Nutrition standards for school meals will be gradually updated to include less sugar and greater flexibility with menu planning between Fall 2025 and Fall 2027. The Department arrived at these changes after listening closely to public feedback and considering the latest science-based recommendations from the Dietary Guidelines for Americans. The new rule continues the work of the Biden-Harris Administration to address both food and nutrition security.

K-12 schools serve nutritious breakfasts and lunches to nearly 30 million children every school day. These meals are the main source of nutrition for more than half of these children and help improve child health.

Secretary of Agriculture Tom Vilsack.

“We all share the goal of helping children reach their full potential,” said Agriculture Secretary Tom Vilsack. “Like teachers, classrooms, books, and computers, nutritious school meals are an essential part of the school environment, and when we raise the bar for school meals, it empowers our kids to achieve greater success inside and outside of the classroom.
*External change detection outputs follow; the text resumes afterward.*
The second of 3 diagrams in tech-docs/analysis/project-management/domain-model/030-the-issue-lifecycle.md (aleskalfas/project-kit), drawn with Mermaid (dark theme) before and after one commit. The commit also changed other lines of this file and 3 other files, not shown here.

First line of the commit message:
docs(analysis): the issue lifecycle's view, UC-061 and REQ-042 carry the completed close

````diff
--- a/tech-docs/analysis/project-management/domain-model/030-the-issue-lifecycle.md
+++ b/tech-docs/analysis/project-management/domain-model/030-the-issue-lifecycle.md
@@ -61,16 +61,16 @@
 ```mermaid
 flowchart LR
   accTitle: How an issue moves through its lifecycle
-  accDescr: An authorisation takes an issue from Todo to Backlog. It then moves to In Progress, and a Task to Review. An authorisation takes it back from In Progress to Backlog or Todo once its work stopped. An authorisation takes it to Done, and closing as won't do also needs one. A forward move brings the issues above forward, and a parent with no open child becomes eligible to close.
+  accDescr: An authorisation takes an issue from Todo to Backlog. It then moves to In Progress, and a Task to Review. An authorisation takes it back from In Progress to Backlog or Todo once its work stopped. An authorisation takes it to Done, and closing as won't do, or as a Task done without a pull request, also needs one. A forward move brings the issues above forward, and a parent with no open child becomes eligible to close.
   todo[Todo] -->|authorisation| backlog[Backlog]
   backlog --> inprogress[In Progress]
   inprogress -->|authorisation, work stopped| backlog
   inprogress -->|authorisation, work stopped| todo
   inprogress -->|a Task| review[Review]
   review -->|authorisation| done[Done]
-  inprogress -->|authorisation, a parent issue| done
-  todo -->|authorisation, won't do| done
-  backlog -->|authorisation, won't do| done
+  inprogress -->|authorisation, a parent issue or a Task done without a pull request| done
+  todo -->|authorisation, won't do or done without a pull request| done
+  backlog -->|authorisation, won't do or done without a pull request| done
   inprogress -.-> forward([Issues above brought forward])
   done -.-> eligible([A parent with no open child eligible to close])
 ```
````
Expanding on this major milestone, the Biden-Harris Administration will continue to partner with schools, districts, states, and industry to build on the extraordinary progress made to strengthen school meals.”

The final rule previewed today, is a significant step toward advancing the Administration’s national strategy to end hunger and reduce diet-related disease by 2030 set forth at the historic White House Conference on Hunger, Nutrition and Health in September 2022.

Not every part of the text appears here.